Critically endangered, possibly extinct (IUCN 3.1[1]
Scientific classification
Kingdom: Animalia
Phylum: Chordata
Class: Mammalia
Order: Soricomorpha
Family: Soricidae
Genus: Crocidura
Species: C. trichura
Binomial name
Crocidura trichura
Dobson, 1889
Christmas Island Shrew area.png
Christmas Island shrew range

Crocidura fuliginosa trichura
Crocidura attenuata trichura

The Christmas Island shrew (Crocidura trichura), also known as Christmas Island musk-shrew is an extremely rare or possibly extinct shrew from Christmas Island. It was variously placed as subspecies of the Asian gray shrew (Crocidura attenuata) or the Southeast Asian shrew (Crocidura fuliginosa),[2] but morphological differences and the large distance between the species indicate that it is a distinct species.[3] This forest dwelling mammal was at first thought to have vanished by 1908, probably due to a trypanosoma disease carried by introduced black rats, which is also considered a likely cause of the extinctions of Maclear's rat and the bulldog rat.[4] After an unconfirmed sighting in 1958, it was rediscovered in 1985 when two specimens were caught. The two individuals later died. Several unconfirmed reports occurred between 1996 and 1998 but a survey undertaken in 2000 failed to find any individuals.[4] Its disappearance in recent times might be caused by the accidentally introduced yellow crazy ant (Anoplolepis gracilipes) which is a dangerous threat for many terrestrial animals on Christmas Island.[4]
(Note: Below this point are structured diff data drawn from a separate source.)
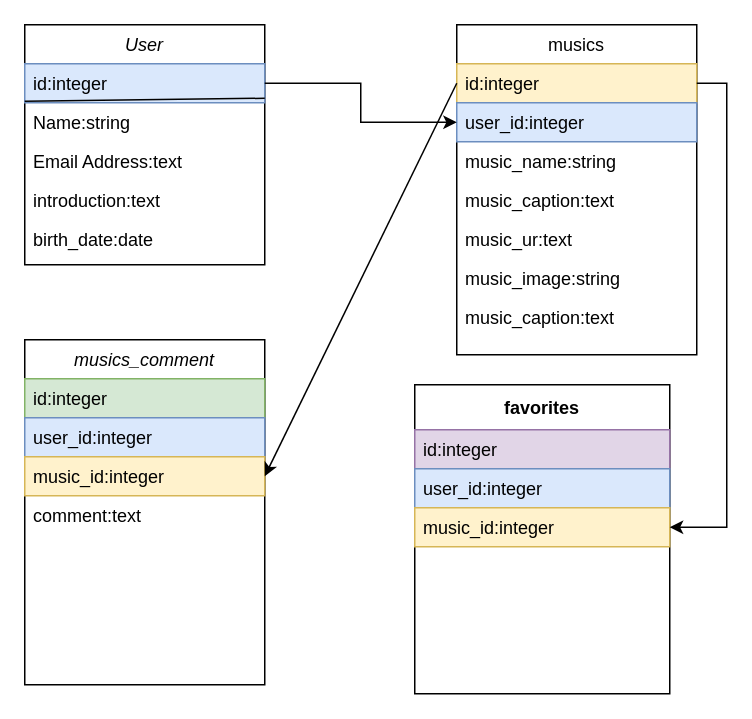
Before: musicers/app/Untitled Diagram.drawio in mryshk/my_app_1, a draw.io diagram. Source tidied: cells renumbered, new cells numbered last; positions are measured from the earlier drawing's top-left corner, leaving out a move shared by most shapes. Both pictures are drawn from the tidied source at 150%, with x=0, y=0 at pixel (24, 24).
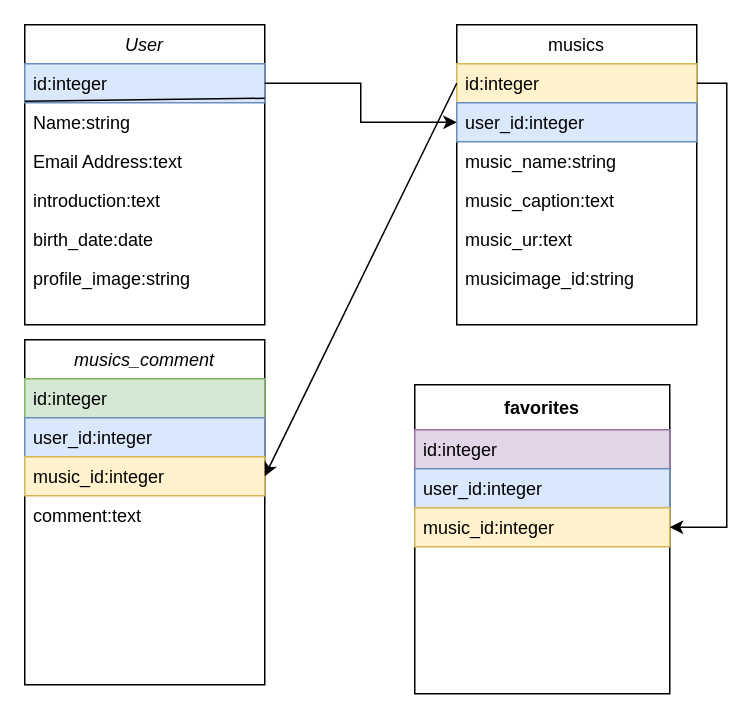
The same page after the edit.

Change to the diagram source:
```diff
@@
     <mxCell id="2" value="User" style="swimlane;fontStyle=2;align=center;verticalAlign=top;horizontal=1;startSize=26;rounded=0;shadow=0;strokeWidth=1;" parent="1" vertex="1">
-      <mxGeometry width="160" height="160" as="geometry" />
+      <mxGeometry width="160" height="200" as="geometry" />
     </mxCell>
@@
+    <mxCell id="30" value="profile_image:string" style="text;align=left;verticalAlign=top;spacingLeft=4;spacingRight=4;overflow=hidden;rounded=0;shadow=0;html=0;" parent="2" vertex="1">
+      <mxGeometry y="156" width="160" height="26" as="geometry" />
+    </mxCell>
     <mxCell id="9" value="musics" style="swimlane;fontStyle=0;align=center;verticalAlign=top;horizontal=1;startSize=26;rounded=0;shadow=0;strokeWidth=1;" parent="1" vertex="1">
-      <mxGeometry x="288" width="160" height="220" as="geometry" />
+      <mxGeometry x="288" width="160" height="200" as="geometry" />
     </mxCell>
@@
-    <mxCell id="15" value="music_image:string&#10;&#10;&#10;" style="text;align=left;verticalAlign=top;spacingLeft=4;spacingRight=4;overflow=hidden;rounded=0;shadow=0;html=0;" parent="9" vertex="1">
+    <mxCell id="15" value="musicimage_id:string&#10;&#10;&#10;" style="text;align=left;verticalAlign=top;spacingLeft=4;spacingRight=4;overflow=hidden;rounded=0;shadow=0;html=0;" parent="9" vertex="1">
       <mxGeometry y="156" width="160" height="26" as="geometry" />
     </mxCell>
-    <mxCell id="16" value="music_caption:text" style="text;align=left;verticalAlign=top;spacingLeft=4;spacingRight=4;overflow=hidden;rounded=0;shadow=0;html=0;" parent="9" vertex="1">
-      <mxGeometry y="182" width="160" height="26" as="geometry" />
-    </mxCell>
```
  1. ^ L. Lumsden & M. Schulz (2008). Crocidura trichura. In: IUCN 2008. IUCN Red List of Threatened Species. Retrieved January 31, 2010.
  2. ^ Francis Harper (1945). Extinct and Vanishing Mammals of the Old World. 
  3. ^ Rainer Hutterer (2005). "Crocidura trichura". In D. E. Wilson & D. M. Reeder. Mammal Species of the World. Johns Hopkins University Press. 
  4. ^ a b c Michael Schulz (2004). National Recovery Plan for the Christmas Island Shrew Crocidura attenuata trichura (PDF). Canberra: Department of the Environment and Heritage. p. 23.